“I have to bring all of them, Bee, they’ll be lonely if I don’t.” Crowley answered sincerely, handing them another, which Bee shoved rather frustratedly into one of the cupholders by the gear stick. 

"Oh, don't worry about me-" Bee huffed sarcastically, taking the tray of mini cacti that Crowley handed them and sliding it onto the dashboard. "-I'll just be a fucking shelf, shall I? It's not like I wanted to say goodbye to our mothers or anything."

"Language, Bee!" Came their mum's joking voice, though from where Bee couldn't quite tell, their peripheral vision on both sides blocked by leaves and greenery.  

"Yeah, Bee, language ." Crowley mimicked petulantly, having the gall to try and hand them one last plant through the window only to be stopped by a string of very colourful curse words. Bee managed, after a lot of growling and swearing and heightening claustrophobia, to transplant the innumerable pots into the vacant driver's seat, swinging the car door open with enough vigour to nearly hit Crowley as they made their escape.

The tiny battered car was stuffed to the brim, back seats folded down to make room for two lots of possessions, Crowley and Bee's lives packed up into boxes and stacked in the world's most audacious game of Tetris, scraping the roof and blocking the back window entirely; sure to make Crowley's already terrible driving even worse. 

"Arsehole." Bee scowled, stepping back from the car to join their parents on the pavement, all watching and doing nothing to help as Crowley attempted to strap a way-too-big suitcase to the roof.

"Don't call your brother an arsehole, dear." Their mama said jovially, nudging them in the side.

"He is a bit of one, though." Replied their mum - the other one - coming up to their other side. Bee smirked at the two of them, and busied themselves with rolling a cigarette. 

"Oi!" Crowley called, turning to throw them all a faux-offended pout, ignoring the suitcase for just long enough for it to start sliding off the roof. At the sight of him frantically trying to stop it from either hitting the ground or smashing one of the car windows, Bee choked on a laugh and dropped the filter they'd been holding between their lips, figuring it was karma for laughing as Mama rushed to Crowley's aid. 

"You could help, you know, dear sibling." Crowley yelled, way too loud for a quiet, late September morning, as he tightened the straps on the makeshift roof rack. The neighbours, inevitably, would talk amongst themselves - middle class businessmen asking "oh, aren't you glad that those bastard kids are finally going back to uni?" over a neat and orderly breakfast, wives responding "I never did understand them anyway, Karen mentioned Satanic witchcraft, but really I think they're just hippies." Maybe they'd even pop round with fake neighbourly intent, presenting the couple with a rehearsed spiel of "my Sophie left for uni again a few weeks ago, you don't appreciate the alone time until they come back!" and a horrid fake laugh when really all they were trying to do was nosey around and determine whether their neighbours were lesbians or just really good friends.
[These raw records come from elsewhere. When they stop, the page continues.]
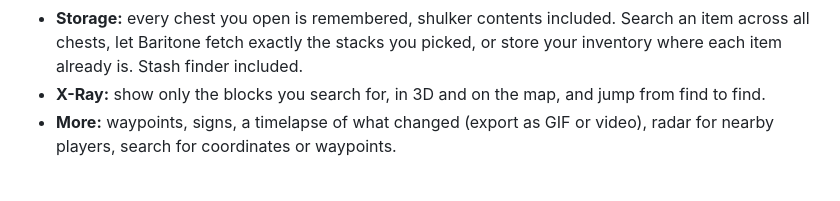
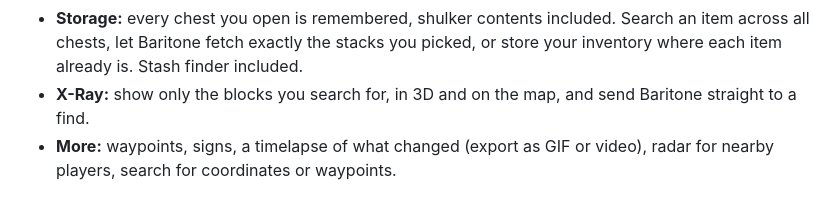
Before and after one commit to Ehnkode/webmatica, a Markdown page: README.md, the part around the change. GitHub-like rendering.

```diff
--- a/README.md
+++ b/README.md
@@ -37,7 +37,7 @@ Litematica and Baritone. Works on any server or Singleplayer.
 - **Storage:** every chest you open is remembered, shulker contents included. Search an item across
   all chests, let Baritone fetch exactly the stacks you picked, or store your inventory where each
   item already is. Stash finder included.
-- **X-Ray:** show only the blocks you search for, in 3D and on the map, and jump from find to find.
+- **X-Ray:** show only the blocks you search for, in 3D and on the map, and send Baritone straight to a find.
 - **More:** waypoints, signs, a timelapse of what changed (export as GIF or video), radar for nearby
   players, search for coordinates or waypoints.
 
```
Also changed, not shown: README.de.md (+1 -1 lines).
Really good friends, who shared a surname, raised children together, and held a garden party last year to renew their vows.

Bee ignored him and sparked up their cigarette. Both mothers shared a glance and rolled their eyes, and Crowley rounded the car to lean against it. 

"Is that everything?" 

Bee nodded through an exhale of smoke, and suddenly their parents had zoned in on them, Crowley being dragged into their huddle while Bee was made to extinguish their cigarette.

"Oh, we'll miss you, horrible children." Their mum laughed, pulling both Bee and Crowley into a tight hug and kissing them both, Bee on the crown of their head and Crowley on the cheek, before passing them off for Mama to do the same.

"We'll miss you both too." Crowley replied, his smile showing clearly all of the anxiety he was trying to keep hidden.

"Don't worry, kiddo-" Bee slapped him on the back as they spoke, a rare moment of genuine and open kindness flashing between them and making their mothers smile from ear to ear. "-Everyone's nice, you know that."

It was Crowley’s first year while Bee was going into their second, and Crowley was to move in with Bee and their friends that they’d met last year. Crowley had met them all before, too, even considering them friends of his own after spending a lot of time at Bee’s flat, though nothing could help keep the anxiety at bay. 

Truth be told, the poor kid looked like he might cry, and so with a sigh Bee decided to take control.

“Come on, we gotta go, I’ve got all the keys and I don’t want Hastur or Dagon tearing into me for making them wait.” 

Crowley looked understandably dejected, but nodded nonetheless, and with one last long family hug the two bundled into the car.

Bee got in first, bringing all of the plants back into their lap to make room for Crowley, who soon after slid into the driver’s seat, hands balled into fists on his thighs as he took a deep breath.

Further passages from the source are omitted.